LAKE TAHOE (KRON) – The Lake Tahoe Visitors Authority and local authorities are recommending all visitors postpone any immediate travel plans to the area due to impacts from the Caldor Fire.
In a statement issued earlier this week, the Lake Tahoe Visitors Authority said it will provide return visitation information and updates on conditions.
At last check the Caldor Fire remained roughly 3 miles south of South Lake Tahoe, moving northeast toward the California-Nevada state line, said Henry Herrera, a battalion chief for Cal Fire.
The blaze has been burning toward Lake Tahoe from the southwest along California Highway 50, climbing over a Sierra Nevada summit and descending into the Tahoe Basin.
“The Lake Tahoe area is a popular destination for many Bay Area residents during Labor Day weekend,” the Alameda Police Department tweeted. “With dangerous fires and evacuations underway, please help keep the roadways clear for evacuees, emergency service, and resources. Do not attempt to drive to the area this week/weekend.”
The fire has burned more than 212,907 acres as of Friday and is 29% contained. A total 845 structures have been destroyed and 54 damaged.
Due to the Caldor Fire, the U.S. Forest Service earlier this week announced the closure of all major state parks until after Labor Day.

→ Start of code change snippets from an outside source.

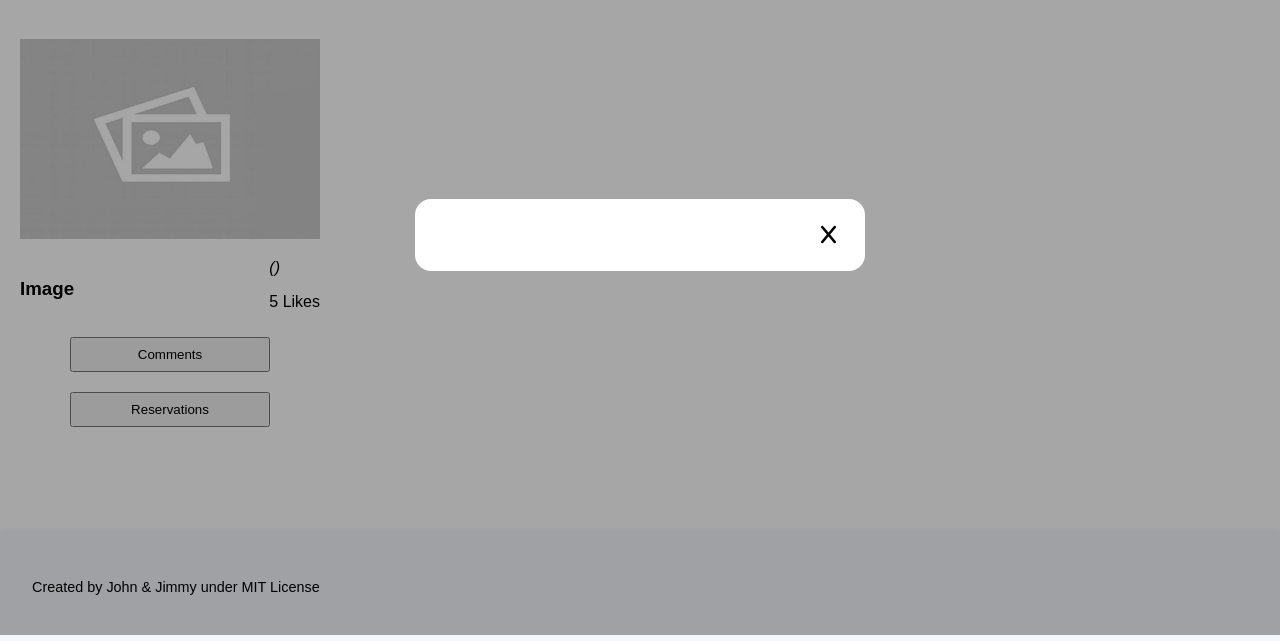
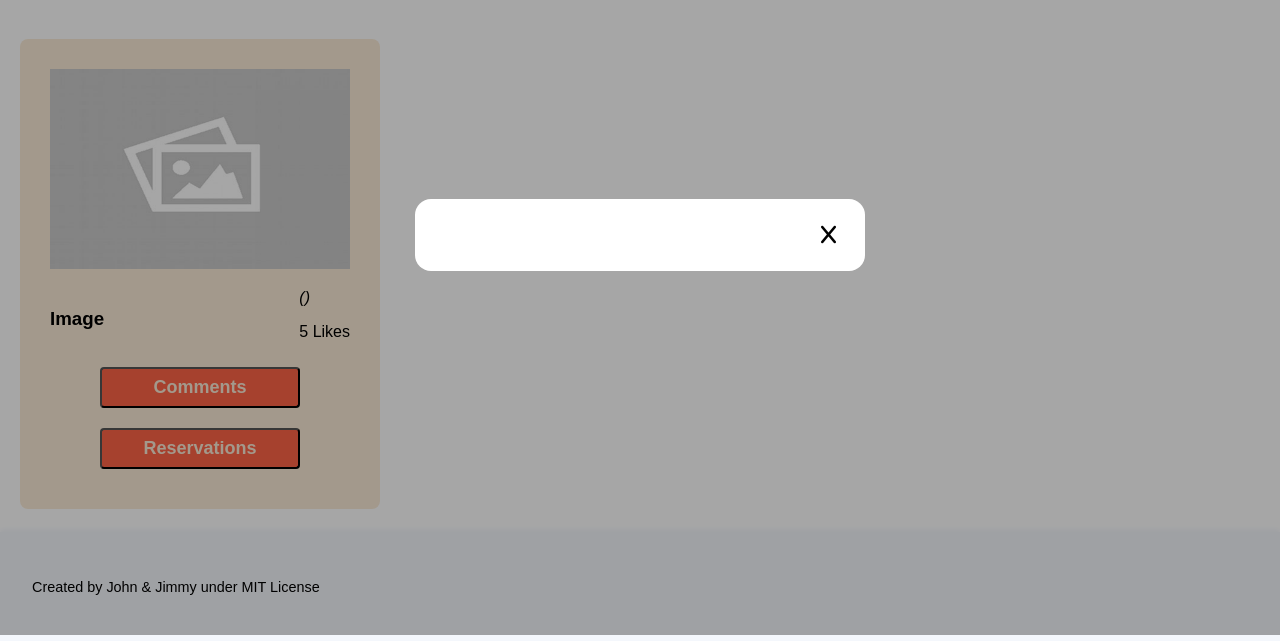
Before and after one commit to Rysth/ES6-Capstone-Unsplash, a website built with webpack: page src/index.html in a window 1280 px wide. Shown: the part 165-806 px from the top of the page. Built offline with nearby package versions, Linux system fonts and the light colour scheme; no server answers; a web font is replaced by a local one.

Commit message:
Style card and card btns

```diff
--- a/src/css/home.css
+++ b/src/css/home.css
@@ -6,6 +6,9 @@
   display: flex;
   flex-direction: column;
   margin: 20px;
+  background-color: antiquewhite;
+  padding: 30px;
+  border-radius: 8px;
 }
 
 .card-img {
@@ -33,4 +36,9 @@ h3 {
   margin: 10px;
   padding: 8px;
   width: 200px;
+  border-radius: 4px;
+  background-color: tomato;
+  color: antiquewhite;
+  font-size: large;
+  font-weight: bold;
 }
```
Also changed, not shown: dist/bundle.js.
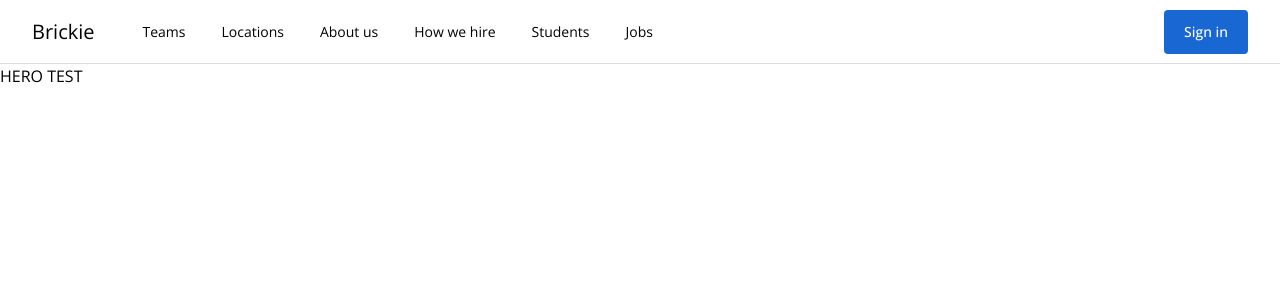
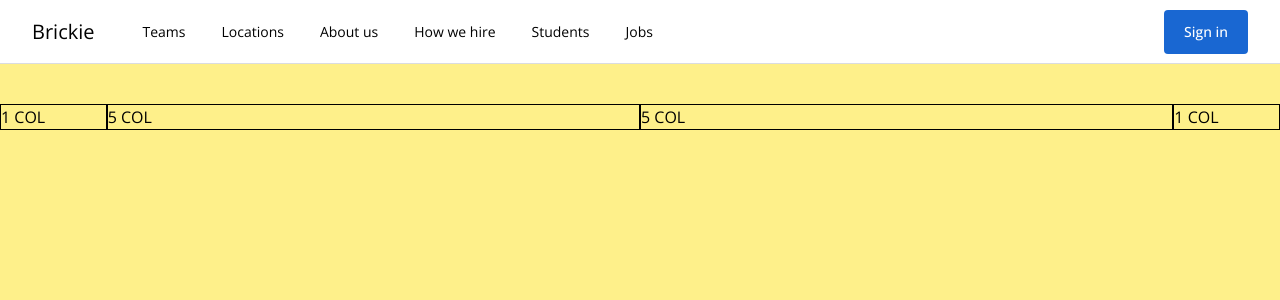
Before and after one commit to S41G0N/vue-demo, a Vue app in the folder vue-demo/: page / in a window 1280 px wide. Shown: the top 300 px of the page. Built offline with nearby package versions, Linux system fonts and the light colour scheme.

Commit message:
CSS grid for Hero

```diff
--- a/vue-demo/src/components/MainHero.vue
+++ b/vue-demo/src/components/MainHero.vue
@@ -1,9 +1,25 @@
 <template>
-  <main>HERO TEST</main>
+  <main>
+    <section class="flex flex-col h-screen bg-yellow-200 pt-10 pb-20">
+      <div class="grid grid-cols-12">
+        <div class="col-start-1 col-span-1 border border-black">1 COL</div>
+        <div class="col-start-2 col-span-5 border border-black">5 COL</div>
+        <div class="col-start-7 col-span-5 border border-black">5 COL</div>
+        <div class="col-start-12 col-span-1 border border-black">1 COL</div>
+      </div>
+    </section>
+  </main>
 </template>
 
 <script>
 export default {
-  name: "MainHero"
+  name: "MainHero",
+  //VUE LIFECYCLE HOOKS
+  beforeCreate() {
+    console.log("Before Create");
+  },
+  created() {
+    console.log("Created");
+  }
 };
 </script>
```
Also changed, not shown: 1 other file (tests, documents, lock files or other folders).
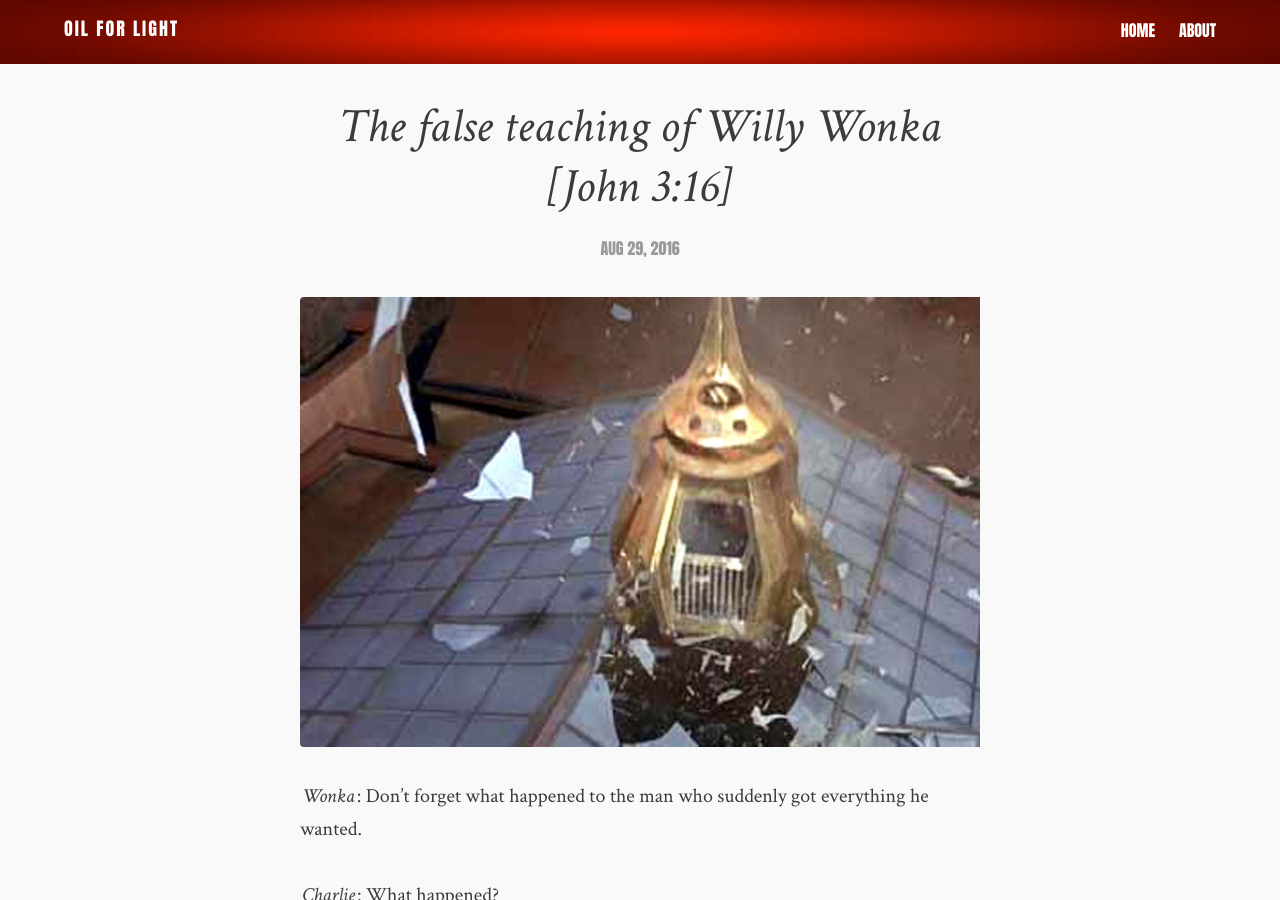
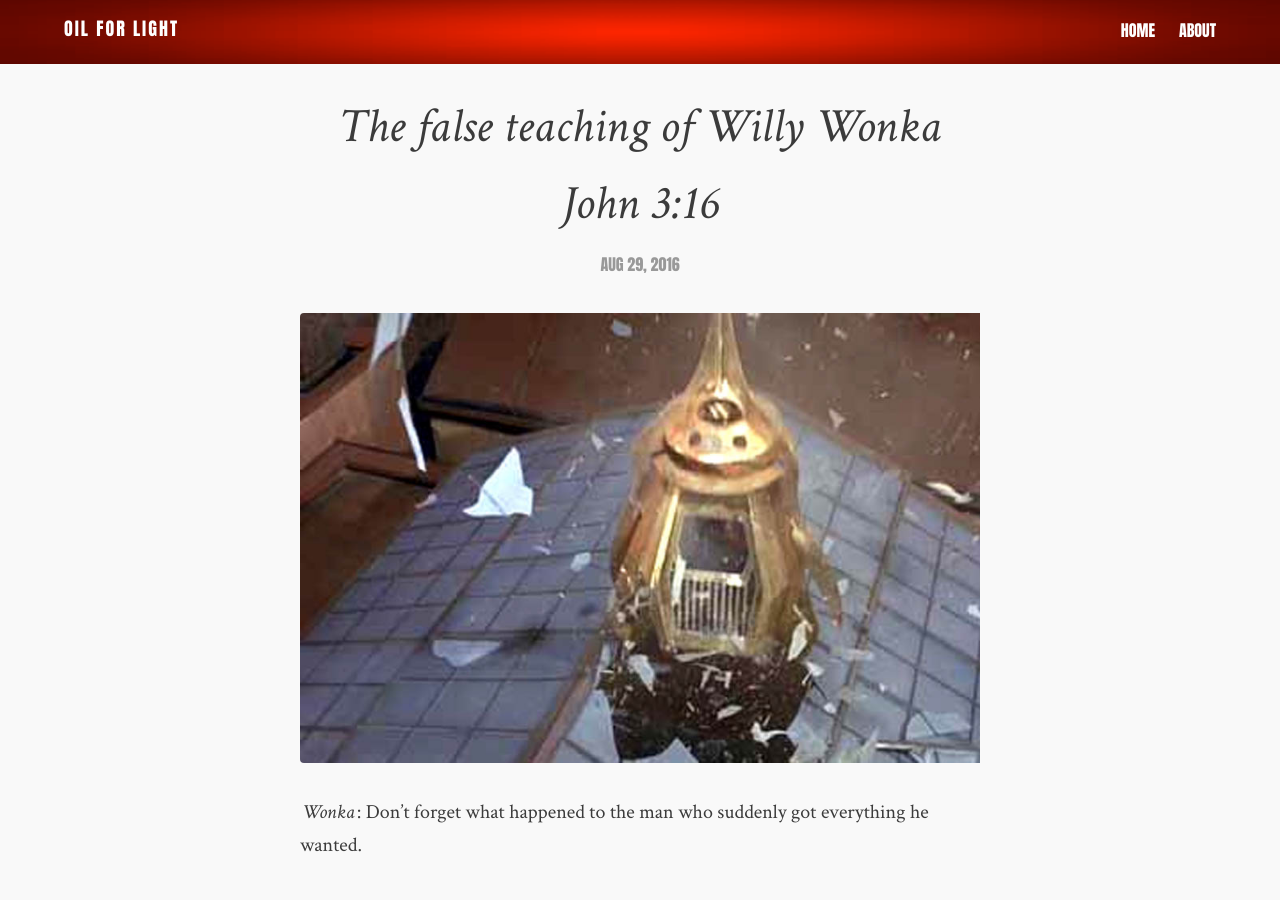
Before and after one commit to flashlightministries/oilforlight, a Jekyll site: the page built from _posts/2016-08-29-willy-wonka-false.md, in a window 1280 px wide and 900 px high. Built offline with Jekyll 4.4.1, drawn with Linux system fonts in a browser that asks for light colours; nearby versions of some CDN libraries.

Commit message:
Update post.html

```diff
--- a/_layouts/post.html
+++ b/_layouts/post.html
@@ -8,7 +8,8 @@
   <article class="wrap post">
     <header class="post-header">
       <hgroup>
-        <h1>{{page.title}}{% if page.passage%} [{{ page.passage }}]{% endif %}</h1>
+        <h1>{{page.title}}</h1>
+        {% if page.passage%}<h1>{{ page.passage }}</h1>{% endif %}
         <p class="small">
           <!-- <span class="author">By {{page.author}}</span> -->
           <span class="date">{{page.date | date: "%b %d, %Y" }}</span>
```
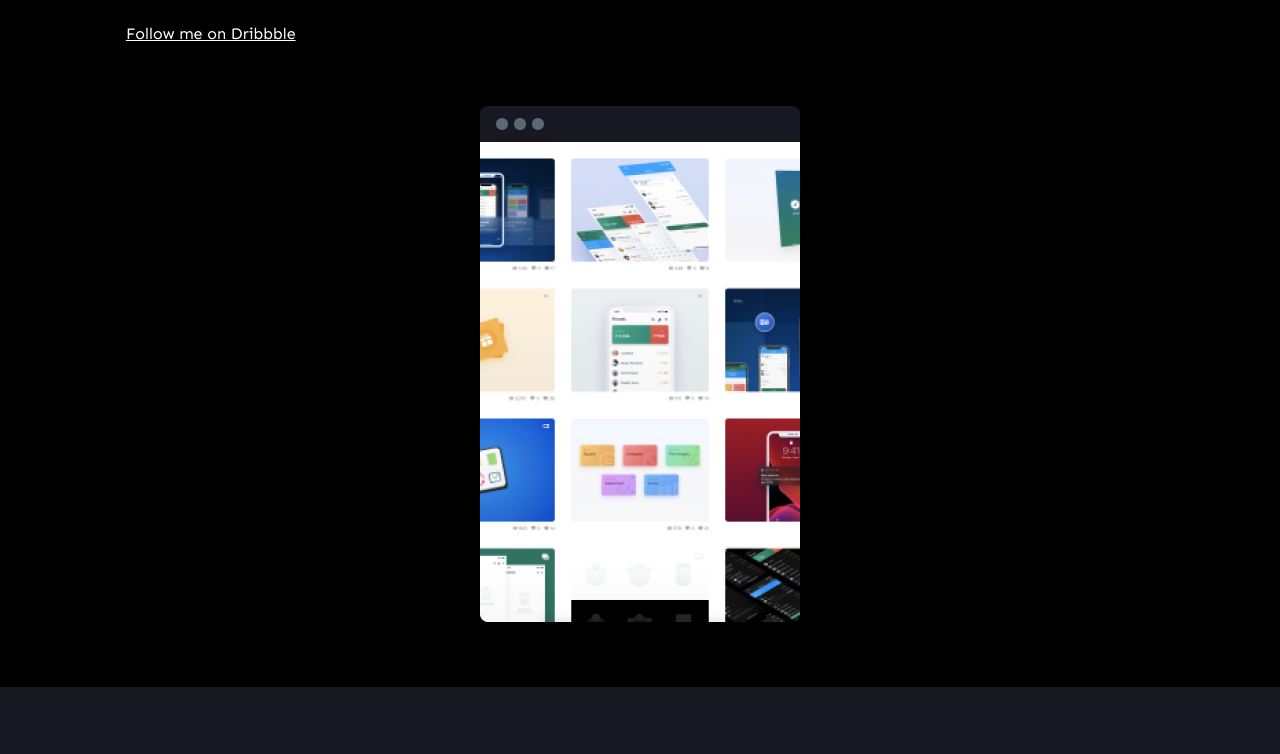
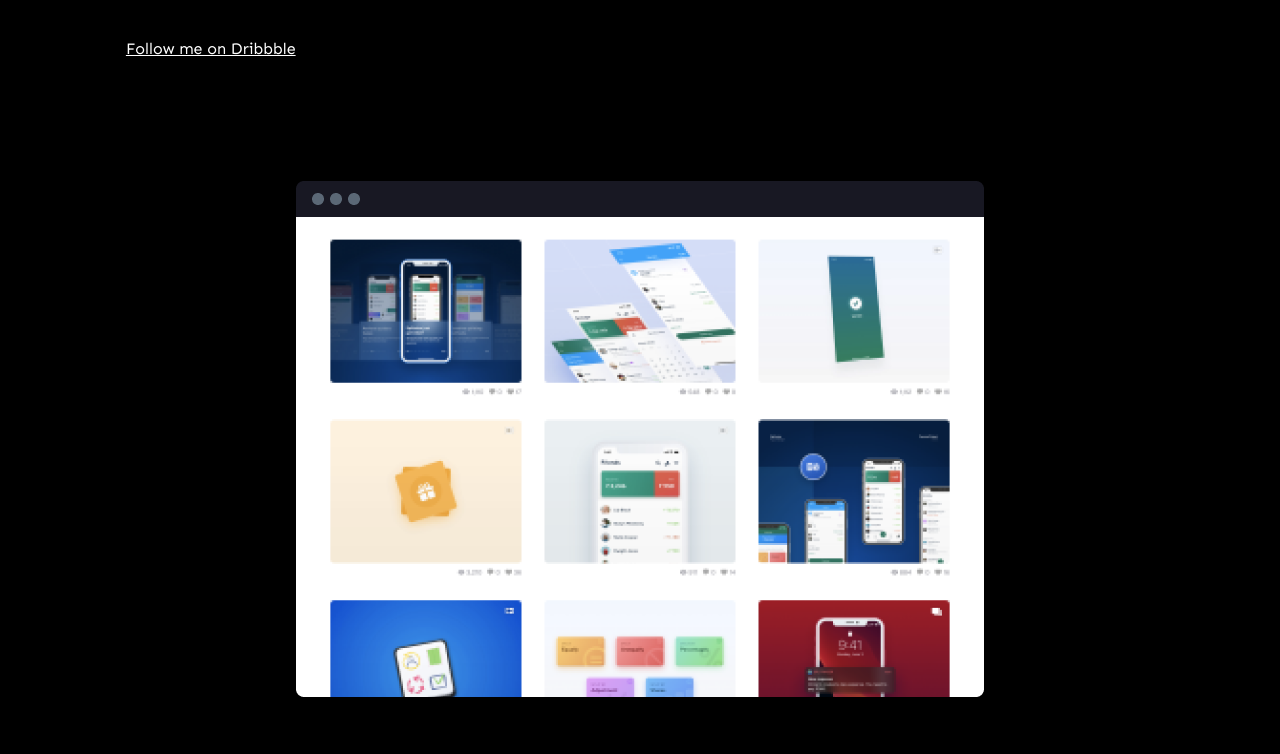
Before and after one commit to Jenlpl/Robin.W, a website: page index.html in a window 1280 px wide. Shown: the part 7983-8737 px from the top of the page. Drawn offline with Linux system fonts and the light colour scheme.

Commit message:
dribbble tablet

```diff
--- a/index.html
+++ b/index.html
@@ -230,7 +230,10 @@
                         <p>Each dribbble shot is made with love and care. Do check out my work on Dribbble. Likes and comments are appreciated.</p>
                         <a href="">Follow me on Dribbble</a>
                     </div>
+                    <picture>
+                        <source srcset="images/dribbble-tablet.png" media="(min-width: 768px)">
                         <img src="images/dribbble-mobile.png" alt="">
+                    </picture>
                 </div>
             </section>
             <section class="opinion">
--- a/styles/_dribbble.scss
+++ b/styles/_dribbble.scss
@@ -7,6 +7,9 @@
         align-items: center;
         padding: 25px 20px 65px;
         gap: 60px;
+        @media (min-width: $tablet-width){
+            padding: 40px;
+        }
     }
     &__text {
         h2 {
@@ -29,4 +32,9 @@ line-height: 24px;
 color: white;
         }
     }
+    picture {
+        @media (min-width: $tablet-width){
+            padding: 60px 0 30px;
+        }
+    }
 }
```
Also changed, not shown: styles/styles.css.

Thick smoke has enveloped the city of South Lake Tahoe, which is all but deserted at a time when it would normally be swarming with tourists. On Monday, roughly 22,000 residents and thousands of others from neighboring communities jammed the city’s main artery for hours after they were ordered to leave.
South Lake Tahoe city officials said only a handful of residents defied the evacuation order.
Nevada casino regulators said gambling was suspended at the Hard Rock Lake Tahoe, Montbleu Resort, Harrah’s and Harvey’s Lake Tahoe, where officials said their casinos were closed to the public but their hotels were housing firefighters and displaced employees.
On Wednesday, President Joe Biden issued a federal emergency declaration and ordered federal assistance to supplement state and local resources for firefighting efforts and relief for residents in four counties affected by the fire.
Maj. Gen. David Baldwin, adjutant general of California, said the state has also deployed more than 1,000 National Guard soldiers, airmen and sailors and 10 other states have sent around 1,250 additional Guard members. Many of those are providing air support, including 23 aircraft, some equipped with water buckets, others with systems that can drop fire retardant.
The Associated Press contributed to this report.